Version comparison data
*** Block opens ***

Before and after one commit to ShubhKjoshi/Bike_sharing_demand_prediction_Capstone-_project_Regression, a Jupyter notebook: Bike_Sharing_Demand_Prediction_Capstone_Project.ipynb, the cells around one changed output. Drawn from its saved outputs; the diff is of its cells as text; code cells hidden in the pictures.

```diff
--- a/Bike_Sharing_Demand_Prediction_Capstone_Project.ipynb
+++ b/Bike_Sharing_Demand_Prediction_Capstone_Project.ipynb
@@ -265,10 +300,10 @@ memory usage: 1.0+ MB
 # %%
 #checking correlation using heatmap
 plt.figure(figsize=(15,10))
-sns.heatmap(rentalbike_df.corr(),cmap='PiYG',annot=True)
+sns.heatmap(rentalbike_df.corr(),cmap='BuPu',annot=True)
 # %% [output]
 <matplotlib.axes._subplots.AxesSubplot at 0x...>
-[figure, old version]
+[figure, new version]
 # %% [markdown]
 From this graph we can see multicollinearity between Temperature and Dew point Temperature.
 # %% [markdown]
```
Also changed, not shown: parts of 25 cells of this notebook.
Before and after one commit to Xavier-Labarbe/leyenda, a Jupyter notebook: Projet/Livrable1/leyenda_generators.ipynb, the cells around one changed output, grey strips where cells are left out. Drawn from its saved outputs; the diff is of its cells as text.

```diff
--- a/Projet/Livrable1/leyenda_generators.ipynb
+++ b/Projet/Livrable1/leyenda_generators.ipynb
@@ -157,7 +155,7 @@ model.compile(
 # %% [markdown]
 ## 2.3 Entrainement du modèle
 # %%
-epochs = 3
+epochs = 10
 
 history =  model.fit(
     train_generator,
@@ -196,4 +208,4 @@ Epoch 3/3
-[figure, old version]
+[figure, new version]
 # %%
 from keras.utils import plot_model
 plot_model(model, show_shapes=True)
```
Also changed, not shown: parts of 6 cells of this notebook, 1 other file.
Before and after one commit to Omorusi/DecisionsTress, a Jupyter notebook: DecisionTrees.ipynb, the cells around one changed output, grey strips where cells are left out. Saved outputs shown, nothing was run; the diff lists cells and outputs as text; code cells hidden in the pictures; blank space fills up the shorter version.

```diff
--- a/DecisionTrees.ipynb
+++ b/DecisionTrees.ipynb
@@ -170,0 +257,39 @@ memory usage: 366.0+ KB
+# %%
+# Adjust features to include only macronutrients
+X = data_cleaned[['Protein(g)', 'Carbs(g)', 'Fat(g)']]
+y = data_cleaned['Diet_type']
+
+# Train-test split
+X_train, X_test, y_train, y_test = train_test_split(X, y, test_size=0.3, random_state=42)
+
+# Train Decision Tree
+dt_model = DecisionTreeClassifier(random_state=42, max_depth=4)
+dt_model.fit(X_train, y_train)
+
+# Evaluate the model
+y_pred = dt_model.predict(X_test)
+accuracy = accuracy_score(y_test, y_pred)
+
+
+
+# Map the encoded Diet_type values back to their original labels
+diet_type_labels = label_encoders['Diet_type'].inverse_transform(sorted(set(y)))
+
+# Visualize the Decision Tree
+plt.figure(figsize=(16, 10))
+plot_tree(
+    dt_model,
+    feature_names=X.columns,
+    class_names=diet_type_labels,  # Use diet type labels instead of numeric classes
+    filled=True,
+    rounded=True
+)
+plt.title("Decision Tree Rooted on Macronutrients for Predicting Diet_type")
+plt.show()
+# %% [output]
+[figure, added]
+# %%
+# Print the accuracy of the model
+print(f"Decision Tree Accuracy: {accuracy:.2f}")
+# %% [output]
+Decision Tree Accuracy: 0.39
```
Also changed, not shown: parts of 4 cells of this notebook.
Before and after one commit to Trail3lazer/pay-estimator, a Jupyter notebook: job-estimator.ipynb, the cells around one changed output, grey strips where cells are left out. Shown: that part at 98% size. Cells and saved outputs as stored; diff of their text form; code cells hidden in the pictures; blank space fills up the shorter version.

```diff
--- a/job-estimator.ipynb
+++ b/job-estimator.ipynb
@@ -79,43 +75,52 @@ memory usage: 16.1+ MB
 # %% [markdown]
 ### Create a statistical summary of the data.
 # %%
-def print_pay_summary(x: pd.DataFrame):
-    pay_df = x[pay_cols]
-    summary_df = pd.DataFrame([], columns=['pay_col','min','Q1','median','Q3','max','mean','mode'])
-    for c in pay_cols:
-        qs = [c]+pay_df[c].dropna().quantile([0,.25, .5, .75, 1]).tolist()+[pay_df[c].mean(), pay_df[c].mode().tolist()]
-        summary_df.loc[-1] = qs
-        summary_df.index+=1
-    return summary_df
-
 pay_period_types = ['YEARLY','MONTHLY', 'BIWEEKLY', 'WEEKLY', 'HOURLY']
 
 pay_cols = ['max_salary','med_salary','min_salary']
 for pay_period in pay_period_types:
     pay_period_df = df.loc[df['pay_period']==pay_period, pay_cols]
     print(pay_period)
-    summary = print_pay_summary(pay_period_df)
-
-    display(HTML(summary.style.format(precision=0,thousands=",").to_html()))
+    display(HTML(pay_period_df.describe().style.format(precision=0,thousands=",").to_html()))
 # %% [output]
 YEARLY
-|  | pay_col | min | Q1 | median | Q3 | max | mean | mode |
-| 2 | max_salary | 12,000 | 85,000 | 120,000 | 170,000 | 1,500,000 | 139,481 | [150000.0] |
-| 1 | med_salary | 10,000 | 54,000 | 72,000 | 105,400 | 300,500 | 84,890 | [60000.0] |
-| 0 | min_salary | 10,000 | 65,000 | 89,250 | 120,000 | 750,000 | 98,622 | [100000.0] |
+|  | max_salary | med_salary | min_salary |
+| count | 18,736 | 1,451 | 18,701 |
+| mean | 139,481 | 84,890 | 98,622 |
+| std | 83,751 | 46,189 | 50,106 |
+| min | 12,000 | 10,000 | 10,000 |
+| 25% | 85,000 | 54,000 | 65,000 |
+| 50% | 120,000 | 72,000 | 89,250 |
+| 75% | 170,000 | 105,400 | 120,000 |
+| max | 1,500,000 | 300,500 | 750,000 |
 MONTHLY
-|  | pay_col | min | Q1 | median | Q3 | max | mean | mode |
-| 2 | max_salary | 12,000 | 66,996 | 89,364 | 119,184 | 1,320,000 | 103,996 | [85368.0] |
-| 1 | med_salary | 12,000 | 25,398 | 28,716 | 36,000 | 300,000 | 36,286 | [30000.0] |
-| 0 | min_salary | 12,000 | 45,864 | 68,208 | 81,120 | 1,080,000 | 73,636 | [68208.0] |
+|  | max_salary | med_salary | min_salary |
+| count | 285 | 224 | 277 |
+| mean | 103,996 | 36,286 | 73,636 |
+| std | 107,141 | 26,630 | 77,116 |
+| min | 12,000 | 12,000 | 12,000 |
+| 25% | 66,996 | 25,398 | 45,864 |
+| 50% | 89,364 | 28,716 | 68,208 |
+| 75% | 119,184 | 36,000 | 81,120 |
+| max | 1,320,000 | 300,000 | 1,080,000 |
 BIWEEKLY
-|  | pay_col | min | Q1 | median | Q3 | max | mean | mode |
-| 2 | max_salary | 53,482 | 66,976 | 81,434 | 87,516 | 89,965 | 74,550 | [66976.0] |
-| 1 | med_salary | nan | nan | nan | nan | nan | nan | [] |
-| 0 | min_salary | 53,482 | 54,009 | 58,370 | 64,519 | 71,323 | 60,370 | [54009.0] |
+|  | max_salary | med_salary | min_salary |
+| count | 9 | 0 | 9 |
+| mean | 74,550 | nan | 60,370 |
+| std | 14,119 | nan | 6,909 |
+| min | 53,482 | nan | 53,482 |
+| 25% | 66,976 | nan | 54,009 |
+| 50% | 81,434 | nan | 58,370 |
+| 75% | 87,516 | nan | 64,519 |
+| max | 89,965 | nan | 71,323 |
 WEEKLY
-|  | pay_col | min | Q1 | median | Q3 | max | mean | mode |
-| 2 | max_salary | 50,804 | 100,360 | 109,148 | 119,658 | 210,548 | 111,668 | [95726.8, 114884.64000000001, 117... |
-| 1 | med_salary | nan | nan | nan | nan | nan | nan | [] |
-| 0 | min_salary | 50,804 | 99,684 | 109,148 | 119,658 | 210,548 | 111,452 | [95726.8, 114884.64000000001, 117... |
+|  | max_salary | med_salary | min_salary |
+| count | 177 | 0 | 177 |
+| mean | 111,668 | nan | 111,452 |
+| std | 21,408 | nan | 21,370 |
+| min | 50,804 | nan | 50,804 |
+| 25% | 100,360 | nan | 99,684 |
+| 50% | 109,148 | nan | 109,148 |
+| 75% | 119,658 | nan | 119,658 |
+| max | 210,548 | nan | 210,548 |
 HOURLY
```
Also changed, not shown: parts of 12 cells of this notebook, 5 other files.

*** Block closes ***

* _WHAT IS BEING ASKED_:
Repeat the lines from the first one in the records through the line containing "Also changed, not shown: parts of 25", exactly as written, and nothing else.

* _SOLVED EXERCISE_:
Before and after one commit to ShubhKjoshi/Bike_sharing_demand_prediction_Capstone-_project_Regression, a Jupyter notebook: Bike_Sharing_Demand_Prediction_Capstone_Project.ipynb, the cells around one changed output. Drawn from its saved outputs; the diff is of its cells as text; code cells hidden in the pictures.

```diff
--- a/Bike_Sharing_Demand_Prediction_Capstone_Project.ipynb
+++ b/Bike_Sharing_Demand_Prediction_Capstone_Project.ipynb
@@ -265,10 +300,10 @@ memory usage: 1.0+ MB
 # %%
 #checking correlation using heatmap
 plt.figure(figsize=(15,10))
-sns.heatmap(rentalbike_df.corr(),cmap='PiYG',annot=True)
+sns.heatmap(rentalbike_df.corr(),cmap='BuPu',annot=True)
 # %% [output]
 <matplotlib.axes._subplots.AxesSubplot at 0x...>
-[figure, old version]
+[figure, new version]
 # %% [markdown]
 From this graph we can see multicollinearity between Temperature and Dew point Temperature.
 # %% [markdown]
```
Also changed, not shown: parts of 25 cells of this notebook.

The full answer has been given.